ENTRIES SHOWN Block Start
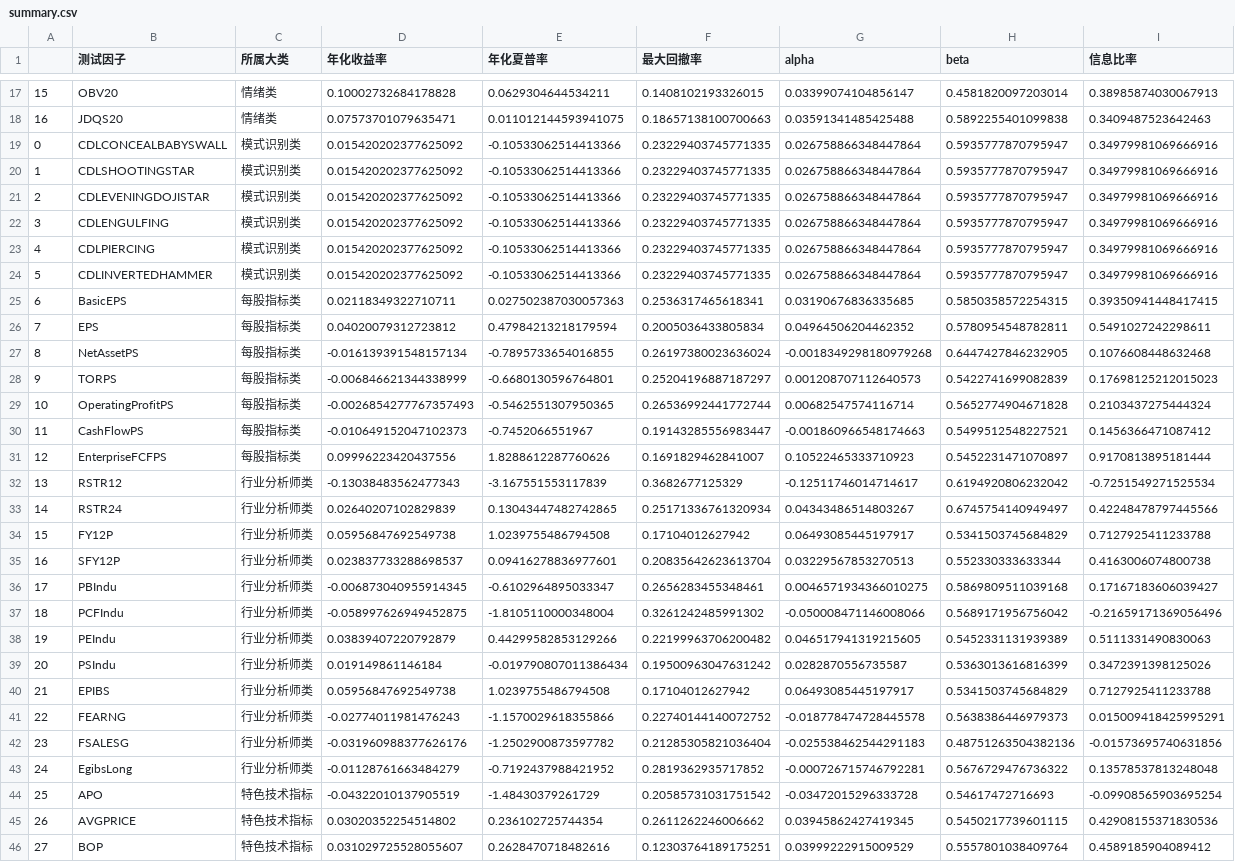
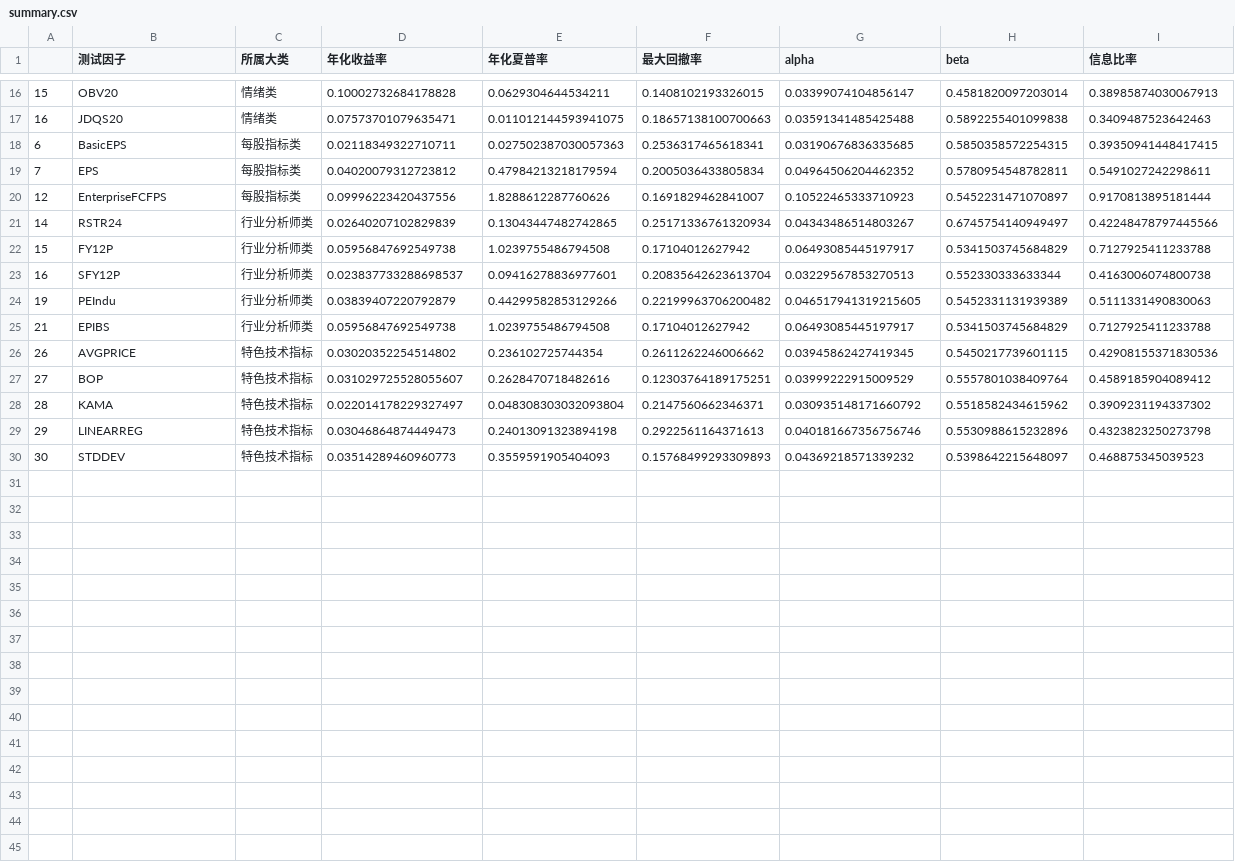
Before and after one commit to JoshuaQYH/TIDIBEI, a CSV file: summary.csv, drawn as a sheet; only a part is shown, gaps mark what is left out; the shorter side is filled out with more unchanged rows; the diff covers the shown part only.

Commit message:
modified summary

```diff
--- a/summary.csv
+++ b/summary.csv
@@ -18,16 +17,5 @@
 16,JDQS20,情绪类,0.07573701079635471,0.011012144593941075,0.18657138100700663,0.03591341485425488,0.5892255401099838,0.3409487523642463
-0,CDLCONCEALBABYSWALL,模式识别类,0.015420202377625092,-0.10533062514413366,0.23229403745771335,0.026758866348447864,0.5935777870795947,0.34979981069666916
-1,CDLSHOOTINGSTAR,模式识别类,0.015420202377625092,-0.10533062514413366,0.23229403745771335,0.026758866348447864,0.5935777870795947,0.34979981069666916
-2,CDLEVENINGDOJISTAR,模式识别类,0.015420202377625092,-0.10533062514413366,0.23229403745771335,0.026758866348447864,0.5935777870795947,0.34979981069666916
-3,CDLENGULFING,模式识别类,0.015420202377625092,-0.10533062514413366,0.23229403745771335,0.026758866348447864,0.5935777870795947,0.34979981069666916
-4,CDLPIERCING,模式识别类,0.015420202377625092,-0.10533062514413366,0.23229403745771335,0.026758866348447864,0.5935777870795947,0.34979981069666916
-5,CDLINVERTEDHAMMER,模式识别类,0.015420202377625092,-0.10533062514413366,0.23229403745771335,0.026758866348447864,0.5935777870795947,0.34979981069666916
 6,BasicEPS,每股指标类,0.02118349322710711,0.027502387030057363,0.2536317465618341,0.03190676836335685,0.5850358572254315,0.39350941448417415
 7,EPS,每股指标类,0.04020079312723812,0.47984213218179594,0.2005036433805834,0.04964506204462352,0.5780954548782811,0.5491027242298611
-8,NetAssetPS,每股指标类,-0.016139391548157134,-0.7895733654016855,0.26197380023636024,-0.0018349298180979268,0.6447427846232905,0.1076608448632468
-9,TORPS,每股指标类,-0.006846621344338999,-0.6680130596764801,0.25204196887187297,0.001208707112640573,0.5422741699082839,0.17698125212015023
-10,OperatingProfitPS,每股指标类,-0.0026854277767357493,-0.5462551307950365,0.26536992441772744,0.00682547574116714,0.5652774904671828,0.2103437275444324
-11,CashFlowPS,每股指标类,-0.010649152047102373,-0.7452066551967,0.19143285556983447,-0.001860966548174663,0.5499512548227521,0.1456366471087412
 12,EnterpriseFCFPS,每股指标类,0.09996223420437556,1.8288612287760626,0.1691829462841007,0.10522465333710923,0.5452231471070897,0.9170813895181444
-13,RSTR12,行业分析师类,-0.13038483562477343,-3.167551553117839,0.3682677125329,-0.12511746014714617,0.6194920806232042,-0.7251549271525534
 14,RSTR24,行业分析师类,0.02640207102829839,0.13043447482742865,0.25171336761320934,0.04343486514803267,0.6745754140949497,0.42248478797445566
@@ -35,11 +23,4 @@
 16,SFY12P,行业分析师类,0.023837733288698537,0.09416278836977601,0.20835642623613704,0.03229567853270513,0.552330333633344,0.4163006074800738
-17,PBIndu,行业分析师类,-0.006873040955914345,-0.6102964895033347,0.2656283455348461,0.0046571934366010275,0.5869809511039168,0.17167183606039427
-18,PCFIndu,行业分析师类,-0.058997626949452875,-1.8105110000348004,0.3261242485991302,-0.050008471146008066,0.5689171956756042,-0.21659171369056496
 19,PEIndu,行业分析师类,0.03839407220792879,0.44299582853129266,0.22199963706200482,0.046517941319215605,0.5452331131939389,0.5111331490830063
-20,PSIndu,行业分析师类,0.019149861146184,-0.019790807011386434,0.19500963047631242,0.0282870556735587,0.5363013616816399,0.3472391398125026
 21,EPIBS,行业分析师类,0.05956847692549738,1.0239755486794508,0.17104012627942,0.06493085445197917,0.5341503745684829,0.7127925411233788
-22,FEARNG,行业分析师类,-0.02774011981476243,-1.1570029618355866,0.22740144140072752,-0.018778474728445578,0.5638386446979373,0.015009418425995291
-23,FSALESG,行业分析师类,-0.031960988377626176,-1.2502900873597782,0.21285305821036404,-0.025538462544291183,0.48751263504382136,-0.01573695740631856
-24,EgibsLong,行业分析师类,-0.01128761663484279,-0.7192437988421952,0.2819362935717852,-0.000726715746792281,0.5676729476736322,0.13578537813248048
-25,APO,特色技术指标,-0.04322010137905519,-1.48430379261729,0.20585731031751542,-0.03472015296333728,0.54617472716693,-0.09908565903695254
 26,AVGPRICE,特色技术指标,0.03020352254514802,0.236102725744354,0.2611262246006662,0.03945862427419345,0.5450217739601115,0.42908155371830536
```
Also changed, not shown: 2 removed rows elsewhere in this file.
ENTRIES SHOWN Block End
## EXERCISE DETAILS:
Where a picture appears, skip it; repeat everything else in the data exactly.

## OUTPUT FOR THIS TASK:
Before and after one commit to JoshuaQYH/TIDIBEI, a CSV file: summary.csv, drawn as a sheet; only a part is shown, gaps mark what is left out; the shorter side is filled out with more unchanged rows; the diff covers the shown part only.

Commit message:
modified summary

```diff
--- a/summary.csv
+++ b/summary.csv
@@ -18,16 +17,5 @@
 16,JDQS20,情绪类,0.07573701079635471,0.011012144593941075,0.18657138100700663,0.03591341485425488,0.5892255401099838,0.3409487523642463
-0,CDLCONCEALBABYSWALL,模式识别类,0.015420202377625092,-0.10533062514413366,0.23229403745771335,0.026758866348447864,0.5935777870795947,0.34979981069666916
-1,CDLSHOOTINGSTAR,模式识别类,0.015420202377625092,-0.10533062514413366,0.23229403745771335,0.026758866348447864,0.5935777870795947,0.34979981069666916
-2,CDLEVENINGDOJISTAR,模式识别类,0.015420202377625092,-0.10533062514413366,0.23229403745771335,0.026758866348447864,0.5935777870795947,0.34979981069666916
-3,CDLENGULFING,模式识别类,0.015420202377625092,-0.10533062514413366,0.23229403745771335,0.026758866348447864,0.5935777870795947,0.34979981069666916
-4,CDLPIERCING,模式识别类,0.015420202377625092,-0.10533062514413366,0.23229403745771335,0.026758866348447864,0.5935777870795947,0.34979981069666916
-5,CDLINVERTEDHAMMER,模式识别类,0.015420202377625092,-0.10533062514413366,0.23229403745771335,0.026758866348447864,0.5935777870795947,0.34979981069666916
 6,BasicEPS,每股指标类,0.02118349322710711,0.027502387030057363,0.2536317465618341,0.03190676836335685,0.5850358572254315,0.39350941448417415
 7,EPS,每股指标类,0.04020079312723812,0.47984213218179594,0.2005036433805834,0.04964506204462352,0.5780954548782811,0.5491027242298611
-8,NetAssetPS,每股指标类,-0.016139391548157134,-0.7895733654016855,0.26197380023636024,-0.0018349298180979268,0.6447427846232905,0.1076608448632468
-9,TORPS,每股指标类,-0.006846621344338999,-0.6680130596764801,0.25204196887187297,0.001208707112640573,0.5422741699082839,0.17698125212015023
-10,OperatingProfitPS,每股指标类,-0.0026854277767357493,-0.5462551307950365,0.26536992441772744,0.00682547574116714,0.5652774904671828,0.2103437275444324
-11,CashFlowPS,每股指标类,-0.010649152047102373,-0.7452066551967,0.19143285556983447,-0.001860966548174663,0.5499512548227521,0.1456366471087412
 12,EnterpriseFCFPS,每股指标类,0.09996223420437556,1.8288612287760626,0.1691829462841007,0.10522465333710923,0.5452231471070897,0.9170813895181444
-13,RSTR12,行业分析师类,-0.13038483562477343,-3.167551553117839,0.3682677125329,-0.12511746014714617,0.6194920806232042,-0.7251549271525534
 14,RSTR24,行业分析师类,0.02640207102829839,0.13043447482742865,0.25171336761320934,0.04343486514803267,0.6745754140949497,0.42248478797445566
@@ -35,11 +23,4 @@
 16,SFY12P,行业分析师类,0.023837733288698537,0.09416278836977601,0.20835642623613704,0.03229567853270513,0.552330333633344,0.4163006074800738
-17,PBIndu,行业分析师类,-0.006873040955914345,-0.6102964895033347,0.2656283455348461,0.0046571934366010275,0.5869809511039168,0.17167183606039427
-18,PCFIndu,行业分析师类,-0.058997626949452875,-1.8105110000348004,0.3261242485991302,-0.050008471146008066,0.5689171956756042,-0.21659171369056496
 19,PEIndu,行业分析师类,0.03839407220792879,0.44299582853129266,0.22199963706200482,0.046517941319215605,0.5452331131939389,0.5111331490830063
-20,PSIndu,行业分析师类,0.019149861146184,-0.019790807011386434,0.19500963047631242,0.0282870556735587,0.5363013616816399,0.3472391398125026
 21,EPIBS,行业分析师类,0.05956847692549738,1.0239755486794508,0.17104012627942,0.06493085445197917,0.5341503745684829,0.7127925411233788
-22,FEARNG,行业分析师类,-0.02774011981476243,-1.1570029618355866,0.22740144140072752,-0.018778474728445578,0.5638386446979373,0.015009418425995291
-23,FSALESG,行业分析师类,-0.031960988377626176,-1.2502900873597782,0.21285305821036404,-0.025538462544291183,0.48751263504382136,-0.01573695740631856
-24,EgibsLong,行业分析师类,-0.01128761663484279,-0.7192437988421952,0.2819362935717852,-0.000726715746792281,0.5676729476736322,0.13578537813248048
-25,APO,特色技术指标,-0.04322010137905519,-1.48430379261729,0.20585731031751542,-0.03472015296333728,0.54617472716693,-0.09908565903695254
 26,AVGPRICE,特色技术指标,0.03020352254514802,0.236102725744354,0.2611262246006662,0.03945862427419345,0.5450217739601115,0.42908155371830536
```
Also changed, not shown: 2 removed rows elsewhere in this file.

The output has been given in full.